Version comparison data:
---+---
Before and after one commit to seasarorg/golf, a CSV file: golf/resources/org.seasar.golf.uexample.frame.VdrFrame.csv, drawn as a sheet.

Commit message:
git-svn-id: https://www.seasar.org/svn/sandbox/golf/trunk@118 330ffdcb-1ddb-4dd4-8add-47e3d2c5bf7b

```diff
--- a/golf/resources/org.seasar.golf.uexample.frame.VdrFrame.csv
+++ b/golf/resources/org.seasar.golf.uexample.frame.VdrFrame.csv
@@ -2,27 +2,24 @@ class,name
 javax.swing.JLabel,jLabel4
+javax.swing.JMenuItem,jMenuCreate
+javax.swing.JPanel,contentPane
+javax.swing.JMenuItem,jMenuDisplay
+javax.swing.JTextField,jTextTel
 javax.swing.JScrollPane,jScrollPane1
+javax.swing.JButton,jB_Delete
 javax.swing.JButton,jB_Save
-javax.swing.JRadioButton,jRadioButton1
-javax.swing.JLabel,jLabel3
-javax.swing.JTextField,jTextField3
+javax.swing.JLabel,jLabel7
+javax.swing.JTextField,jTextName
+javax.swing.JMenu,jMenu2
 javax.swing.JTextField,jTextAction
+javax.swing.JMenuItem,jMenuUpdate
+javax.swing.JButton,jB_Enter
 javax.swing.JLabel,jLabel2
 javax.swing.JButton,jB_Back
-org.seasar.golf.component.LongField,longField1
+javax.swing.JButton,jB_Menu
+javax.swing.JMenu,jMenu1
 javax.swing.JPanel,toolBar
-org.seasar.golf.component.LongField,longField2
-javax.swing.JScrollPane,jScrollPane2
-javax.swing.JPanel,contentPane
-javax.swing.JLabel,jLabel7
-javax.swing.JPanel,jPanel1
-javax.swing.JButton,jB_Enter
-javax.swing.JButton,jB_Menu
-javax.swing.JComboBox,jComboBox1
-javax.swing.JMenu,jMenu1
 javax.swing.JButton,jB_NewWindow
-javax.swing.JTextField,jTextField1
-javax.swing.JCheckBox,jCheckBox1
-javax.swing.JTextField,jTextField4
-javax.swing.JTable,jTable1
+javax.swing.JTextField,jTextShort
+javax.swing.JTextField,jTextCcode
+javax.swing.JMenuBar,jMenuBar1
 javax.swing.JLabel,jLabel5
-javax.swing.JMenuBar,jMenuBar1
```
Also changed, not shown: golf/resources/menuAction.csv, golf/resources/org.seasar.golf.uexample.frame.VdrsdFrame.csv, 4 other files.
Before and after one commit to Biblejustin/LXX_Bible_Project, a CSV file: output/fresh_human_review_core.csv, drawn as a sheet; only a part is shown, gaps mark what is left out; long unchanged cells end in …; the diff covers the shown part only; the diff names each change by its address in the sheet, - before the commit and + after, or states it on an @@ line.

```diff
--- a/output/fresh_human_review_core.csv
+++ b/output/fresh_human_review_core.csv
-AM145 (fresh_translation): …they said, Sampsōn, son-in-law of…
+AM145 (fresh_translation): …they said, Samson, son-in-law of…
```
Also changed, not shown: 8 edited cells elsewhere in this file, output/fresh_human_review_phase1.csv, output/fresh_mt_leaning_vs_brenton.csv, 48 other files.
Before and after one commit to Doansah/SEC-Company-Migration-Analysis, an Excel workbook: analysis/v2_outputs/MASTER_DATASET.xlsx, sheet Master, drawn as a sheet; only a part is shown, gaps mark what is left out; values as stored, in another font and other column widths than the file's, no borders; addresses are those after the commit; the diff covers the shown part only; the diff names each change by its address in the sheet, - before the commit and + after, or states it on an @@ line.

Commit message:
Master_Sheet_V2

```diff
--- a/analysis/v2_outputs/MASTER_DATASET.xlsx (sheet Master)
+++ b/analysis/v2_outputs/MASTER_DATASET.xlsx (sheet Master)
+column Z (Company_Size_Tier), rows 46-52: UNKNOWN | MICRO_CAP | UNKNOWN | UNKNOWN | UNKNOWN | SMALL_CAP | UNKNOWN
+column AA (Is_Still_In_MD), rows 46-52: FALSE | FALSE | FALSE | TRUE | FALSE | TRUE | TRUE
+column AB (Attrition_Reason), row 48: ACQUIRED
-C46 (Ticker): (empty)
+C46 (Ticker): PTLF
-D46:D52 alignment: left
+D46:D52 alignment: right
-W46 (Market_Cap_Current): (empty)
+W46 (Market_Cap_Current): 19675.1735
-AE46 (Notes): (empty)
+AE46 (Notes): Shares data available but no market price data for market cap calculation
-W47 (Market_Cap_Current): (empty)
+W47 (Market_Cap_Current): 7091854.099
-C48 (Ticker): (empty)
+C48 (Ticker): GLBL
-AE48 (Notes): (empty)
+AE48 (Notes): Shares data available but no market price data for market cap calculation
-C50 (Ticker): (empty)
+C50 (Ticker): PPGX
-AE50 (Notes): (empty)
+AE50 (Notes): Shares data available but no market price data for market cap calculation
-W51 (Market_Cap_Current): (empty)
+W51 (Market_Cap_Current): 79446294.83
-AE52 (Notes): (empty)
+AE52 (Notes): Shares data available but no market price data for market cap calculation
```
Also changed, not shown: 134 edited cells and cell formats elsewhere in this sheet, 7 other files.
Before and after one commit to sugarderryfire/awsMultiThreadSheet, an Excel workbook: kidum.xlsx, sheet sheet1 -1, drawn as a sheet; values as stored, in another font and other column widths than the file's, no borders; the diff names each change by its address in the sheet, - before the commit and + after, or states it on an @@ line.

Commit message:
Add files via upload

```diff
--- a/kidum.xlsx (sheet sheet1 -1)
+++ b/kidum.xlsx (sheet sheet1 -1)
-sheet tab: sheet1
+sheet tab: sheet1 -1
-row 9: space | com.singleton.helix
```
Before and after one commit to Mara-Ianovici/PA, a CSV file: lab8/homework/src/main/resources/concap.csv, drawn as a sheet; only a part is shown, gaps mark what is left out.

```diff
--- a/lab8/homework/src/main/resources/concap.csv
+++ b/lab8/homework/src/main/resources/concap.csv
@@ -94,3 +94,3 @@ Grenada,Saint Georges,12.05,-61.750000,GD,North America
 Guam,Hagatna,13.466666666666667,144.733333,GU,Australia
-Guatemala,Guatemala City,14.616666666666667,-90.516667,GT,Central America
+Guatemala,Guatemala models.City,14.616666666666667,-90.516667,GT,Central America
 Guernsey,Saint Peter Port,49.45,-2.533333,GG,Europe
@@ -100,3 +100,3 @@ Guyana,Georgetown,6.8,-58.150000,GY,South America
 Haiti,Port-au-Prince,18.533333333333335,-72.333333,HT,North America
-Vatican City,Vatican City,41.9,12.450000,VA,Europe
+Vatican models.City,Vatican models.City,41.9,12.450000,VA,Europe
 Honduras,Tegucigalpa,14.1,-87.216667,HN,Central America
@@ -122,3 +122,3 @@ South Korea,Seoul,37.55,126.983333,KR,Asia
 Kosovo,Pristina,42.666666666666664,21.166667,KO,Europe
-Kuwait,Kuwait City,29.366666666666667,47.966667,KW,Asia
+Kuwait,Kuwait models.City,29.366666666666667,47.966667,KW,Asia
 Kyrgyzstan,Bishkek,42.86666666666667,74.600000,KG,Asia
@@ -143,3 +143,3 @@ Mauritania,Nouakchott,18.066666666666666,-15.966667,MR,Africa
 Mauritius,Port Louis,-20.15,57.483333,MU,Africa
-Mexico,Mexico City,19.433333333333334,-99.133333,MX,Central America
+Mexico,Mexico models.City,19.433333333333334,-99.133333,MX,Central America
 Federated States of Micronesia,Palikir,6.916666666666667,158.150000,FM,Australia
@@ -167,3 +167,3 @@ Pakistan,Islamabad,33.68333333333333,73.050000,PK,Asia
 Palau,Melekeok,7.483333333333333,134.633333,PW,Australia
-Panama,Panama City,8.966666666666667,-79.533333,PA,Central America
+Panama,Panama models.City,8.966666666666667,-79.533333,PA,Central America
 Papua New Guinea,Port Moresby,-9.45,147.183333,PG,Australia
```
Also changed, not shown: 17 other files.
---+---
Problem to solve
Pull every line with the word "component" from the data.

Response area
-org.seasar.golf.component.LongField,longField1
-org.seasar.golf.component.LongField,longField2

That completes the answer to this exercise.